Small and careful steps are characteristics of using a critical approach to thinking. Critical thinking is despite the word not a critical or negative type of explanation to the thinking. It is easy to be lured into thinking that goal is to criticise and idea or suggestion. Critical approach to thinking does not mean questioning things randomly or “nit picking”.
The aim is to get as near as possible to the truth by answering questions systematically and explaining the thinking in steps, where each step makes sense.
A critical explanation to the thinking means to walk down the stairs in a careful way without making any mistakes on the way. A child has to judge each crittery step to see and test if it makes sense. Talking aloud while exploring the different options is a great way to become aware of ideas.
Several skills are involved in critical thinking, which in many ways is the opposite to the long jumps that are a characteristic of lateral thinking. Children’s thinking may naturally jump, that is a child may jump in the way she explains ideas and the way she regards things as making sense and being true.
Critical explanation to the thinking involves:
- Take the information into account.
- Understand the key points and evidence presented.
- Analyse and compare the key components.
- Draw conclusions.
A problem with the traditional approach to critical thinking has been that the thinking stops when you have find something that is the problem with the information. Children have been thought to list problems with certain ideas and been marked for the number of faults and weak points they can find. They are often asked to defend their point.
A more fruitful approach is to Think Dive again and to search for ways to improve the solution. Edward de Bono has stressed the importance of letting go of an approach that is characterised by using an argumentative approach to a discussion. For example, politicians argue for or against different proposals and ideas. But it is more fruitful to explore different options and ideas.
Today, our views upon knowledge and information have changed, and the character of critical thinking is changing. A more open approach is often regarded as preparing children in a better way for the challenges involved in living a world where there is an abundance of information. Now very few things are regarded as the truth instead new ideas and information is constantly added. In a way, we live in very uncertain times where truth is often obscured and controversy rages. Our world is changing faster than it ever has before. New information is constantly added and the problem might be information overload and not lack of information.

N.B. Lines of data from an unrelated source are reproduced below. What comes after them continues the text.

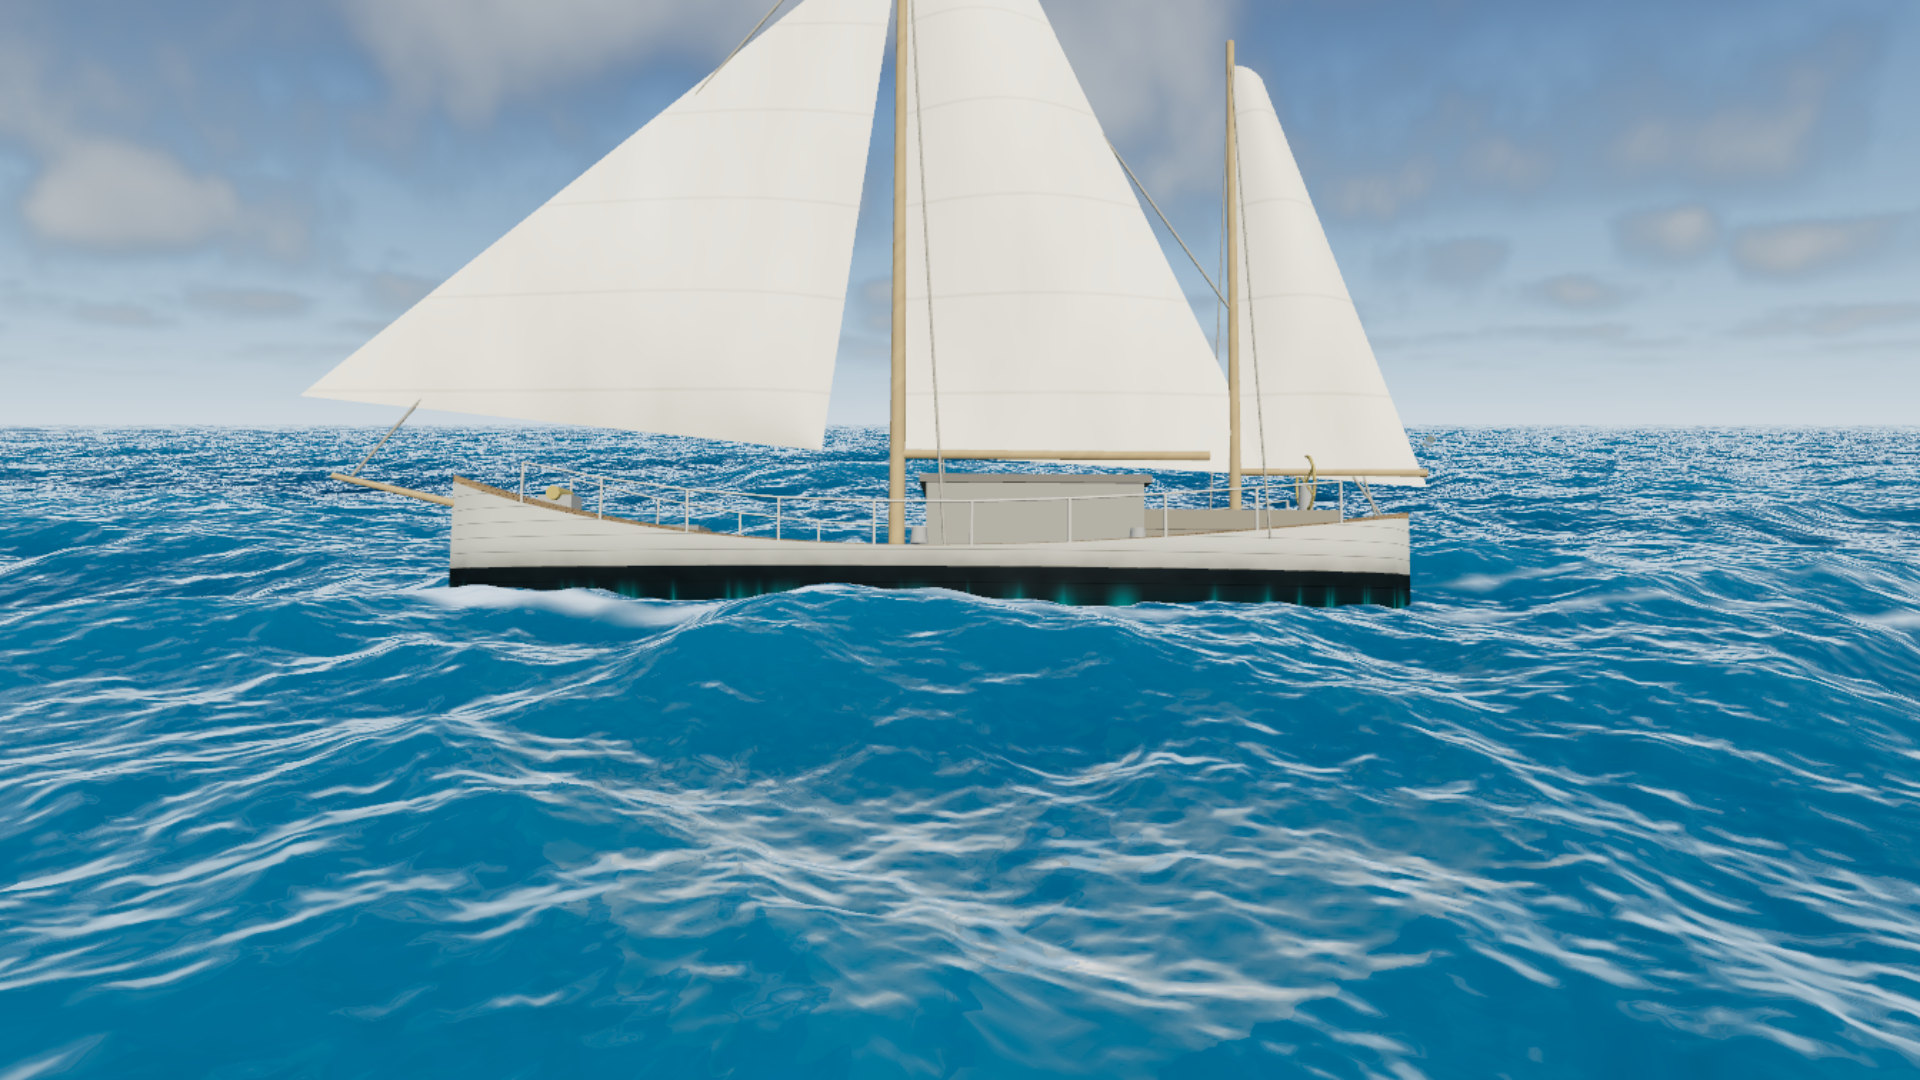
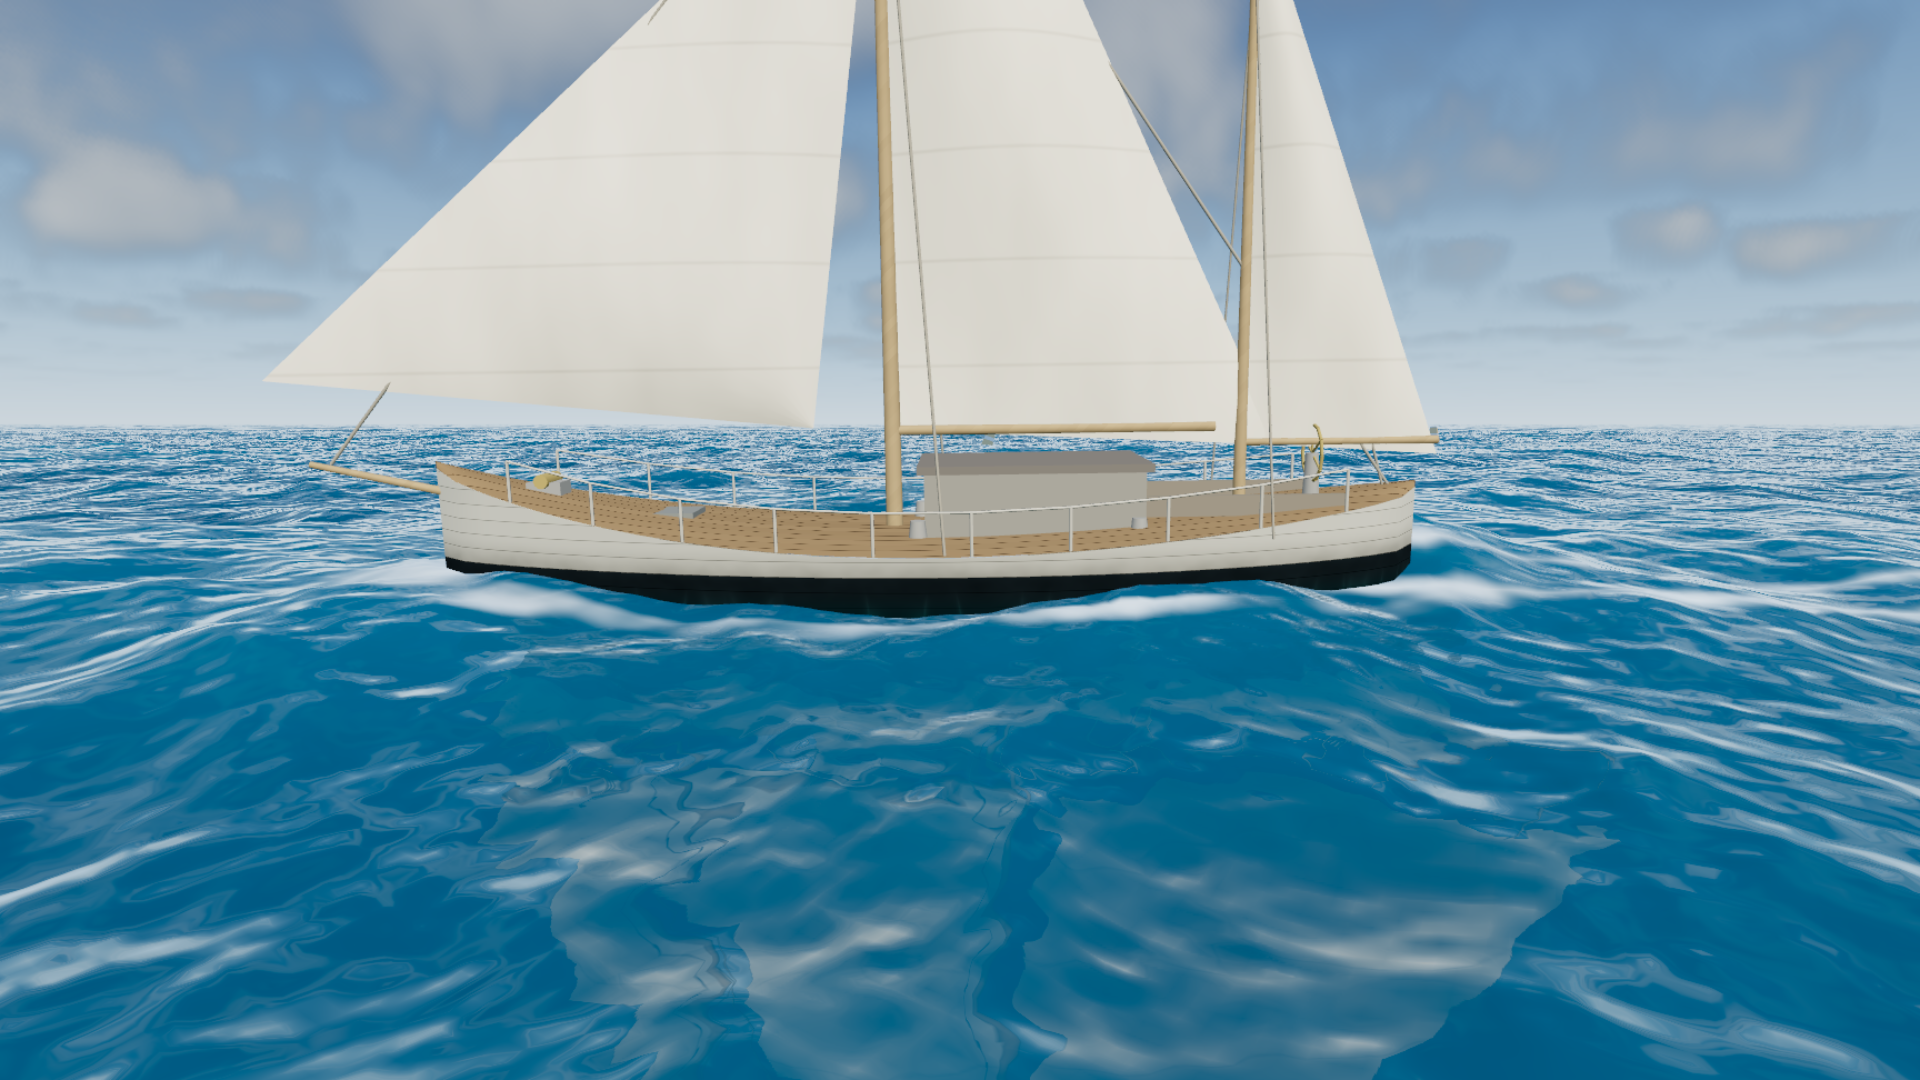
Make the water a window: refract the scene instead of guessing it
A seabed mesh was already in the scene and already rendered, with real geometry,
real shading and real caustics. The water surface then drew over it opaque and
rebuilt the bottom from noise. We were rendering the bottom twice and shipping
the worse one, and the analytic one could not hold the dynamic range (its albedo
spans 0.30 to 0.52 of the sand colour where a reef runs from near-black channels
to bright sand), had no shadows, and could not show a submerged object at all —
which is why the hull vanished below the waterline seen from above.

The surface now draws in the transparent pass, so `viewportSharedTexture` has a
frame behind it to read, and samples it displaced by where the refracted ray
actually surfaces. It is still visually opaque — alpha 1, ordinary blend; the
only thing `transparent` buys is the ordering. `?norefract=1` restores the
analytic path exactly.

Three things had to be handled and each was visible the moment it wasn't:

  - The lookup is not constrained to land on submerged geometry. At the
    waterline it read the hull's topsides and smeared them into the sea. The
    depth buffer answers the only question that matters — is what I sampled
    behind me — and a comparison needs far less precision than a distance, so it
    survives a 60 km far plane where reconstructing the separation would not.

  - `saturate` pins an out-of-range lookup to the edge row, so the bottom of the
[…]

diff --git a/src/ocean/material.js b/src/ocean/material.js
@@ -22,6 +22,7 @@ import {
 	Fn, If, abs, cameraPosition, dFdx, dFdy, dot, exp, faceDirection, float, fwidth, length, max, min, mix,
 	mx_fractal_noise_float, normalize, oneMinus, positionGeometry, positionWorld, pow, reflect,
 	refract, saturate, screenUV, smoothstep, step, texture, varyingProperty, vec2, vec3,
+	linearDepth, viewportDepthTexture, viewportSharedTexture,
 } from 'three/tsl';
 
 import { createWaveEvaluator, foamFromJacobian } from './waves.js';
@@ -45,10 +46,23 @@ export function createOceanMaterial( env, field, sky, opts = {} ) {
 	const u = env.u;
 	const evaluate = createWaveEvaluator( field, env, { earlyOut: opts.earlyOut !== false } );
 
+	// Refraction needs the scene *behind* the water, which only exists once the
+	// opaque pass has run — so the surface has to be drawn in the transparent
+	// pass. It is still visually opaque: alpha stays at 1 and the blend is
+	// ordinary, so nothing composites through. The only thing `transparent`
+	// changes here is the ordering, and the ordering is what makes
+	// `viewportSharedTexture` mean anything.
+	//
+	// `?norefract=1` keeps it in the opaque pass and restores the analytic
+	// bottom exactly, because a change to render order is precisely the kind of
+	// thing that needs an A/B rather than an argument.
+	const refracting = opts.refract !== false;
+
 	const material = new MeshBasicNodeMaterial();
 	material.name = 'OceanSurface';
 	material.side = FrontSide;
-	material.transparent = false;
+	material.transparent = refracting;
+	material.depthWrite = true;
 	material.fog = false;
 
 	/* ------------------------------------------------------------- vertex */
@@ -462,6 +476,64 @@ export function createOceanMaterial( env, field, sky, opts = {} ) {
 			bedColor.assign( seabedAlbedo( bedPoint.xz, u.seabedColor )
 				.mul( ambient )
 				.mul( float( 1.0 ).add( min( caustic, float( 1.3 ) ).mul( 0.45 ) ) ) );
+
+			// The bottom the viewer actually sees, rather than a second guess at it.
+			//
+			// A seabed mesh is already in the scene and already rendered — with real
+			// geometry, real shading and real caustics — and then this shader drew an
+			// opaque surface straight over it and rebuilt the bottom from noise. We
+			// were rendering the bottom twice and shipping the worse one. The
+			// analytic version cannot hold the dynamic range (its albedo spans 0.30
+			// to 0.52 of the sand colour, where a real reef runs from near-black
+			// channels to bright sand), it has no shadows, and it cannot show a
+			// submerged object at all — which is why the hull disappeared below the
+			// waterline when seen from above.
+			//
+			// So: sample the frame behind this pixel, displaced by where the
+			// refracted ray actually comes up. The lateral shift is metres at the
+			// bottom, turned into screen UV by dividing by the view distance — a
+			// metre at distance d subtends roughly 1/d of the frame. Clamped,
+			// because a grazing ray's shift goes to infinity and would drag colour
+			// in from the far side of the screen.
+			if ( refracting ) {
+
+				const lateral = refr.xz.div( max( refr.y.negate(), float( 0.28 ) ) )
+					.mul( tBed ).toVar( 'refrLateral' );
+
+				const shift = lateral.mul( float( 0.30 ).div( max( viewDist, float( 1.0 ) ) ) );
+				const clamped = shift.div( max( length( shift ).div( 0.06 ), float( 1.0 ) ) );
+
+				// Taper the shift to nothing at the frame border. `saturate` pins an
+				// out-of-range lookup to the edge row, so every pixel along the bottom
+				// of the frame read the same texel and the refraction came out as
+				// vertical streaks. There is no information outside the frame to
+				// refract; the honest thing is to stop bending near the edge.
+				const border = smoothstep( 0.0, 0.05, screenUV.x )
+					.mul( smoothstep( 1.0, 0.95, screenUV.x ) )
+					.mul( smoothstep( 0.0, 0.05, screenUV.y ) )
+					.mul( smoothstep( 1.0, 0.95, screenUV.y ) );
+
+				const shifted = saturate( screenUV.add( clamped.mul( border ) ) ).toVar( 'refrUV' );
+
+				// Reject a sample that turns out to be in *front* of the water.
+				//
+				// Nothing constrains the shifted lookup to land on submerged
+				// geometry: at the waterline it happily reads the hull's topsides and
+				// smears them down into the sea, which showed up immediately as a
+				// bright band under the boat. The depth buffer answers the only
+				// question that matters — is what I just sampled behind me? — and a
+				// comparison needs far less precision than a distance would, so this
+				// survives a hundred-kilometre far plane where reconstructing the
+				// actual separation would not.
+				const dHere = linearDepth().toVar( 'refrDepthHere' );
+				const dThere = linearDepth( viewportDepthTexture( shifted ) ).toVar( 'refrDepthThere' );
+				const behind = step( dHere, dThere ).toVar( 'refrBehind' );
+
+				const uv = mix( screenUV, shifted, behind ).toVar( 'refrFinalUV' );
+
+				bedColor.assign( viewportSharedTexture( uv ).rgb );
+
+			}
 
 		} );
 

diff --git a/src/props/vessel.js b/src/props/vessel.js
@@ -813,10 +813,15 @@ export class Vessel {
 				.mul( submerged )
 				.toVar( 'vesCaustic' );
 
+			// Scaled by the paint rather than added on top of it. As an independent
+			// glow it was invisible while the water above was opaque, and the moment
+			// refraction made the submerged hull visible from above it read as a
+			// cyan strip lit from inside. Caustics modulate whatever they land on;
+			// dark antifouling catches far less of them than pale sand does.
 			lit.addAssign(
-				u.sunColor.mul( u.waterShallow )
-					.mul( min( caustic, float( 1.5 ) ) )
-					.mul( u.sunIntensity ).mul( 0.85 )
+				paint.mul( u.sunColor )
+					.mul( min( caustic, float( 1.4 ) ) )
+					.mul( u.sunIntensity ).mul( 0.60 )
 			);
 
 			// The gloss the wet band buys: a tight lobe toward the sun, present only

diff --git a/src/main.js b/src/main.js
@@ -331,6 +331,7 @@ class App {
 			foam: this.foam,
 			spectral: this.spectral?.textures ?? null,
 			propReflection: this.propReflection ? this.propReflection.texture : null,
+			refract: new URLSearchParams( location.search ).get( 'norefract' ) !== '1',
 		} );
 
 		this.ocean = new Ocean( this.env, this.field, geometryInfo, material );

The only one thing we can have certainty of in our world it is that there will be changes and new information will be added. This means that an open approach to information and ideas is necessary. It is also vital to teach children to explore and build upon ideas and not simply criticising an idea. The Think Dive should not stop with the questioning of the information rather the thinking should explore subjects and open up the thinking.
Socrates taught critical thinking through questioning and a way to teach a child is to ask her to defend her opinions on a topic. A more fruitful approach may be to ask her to provide alternatives and to explore different options.
Think Dive to explore the following common ways of examining a problem or idea.
- Think Dive and explore what happened – Knowledge
- Think Dive and Tumble around and look for a reason for why it happened – Comprehension
- Think Dive with your head first and use Thinkibility Goggles. See what you would have done – Application
- Put on your Flippers and swim back and forth to find the parts you like best – Analysis
- Bomb Dive with your eyes closed. Open them and look for a different ending – Synthesis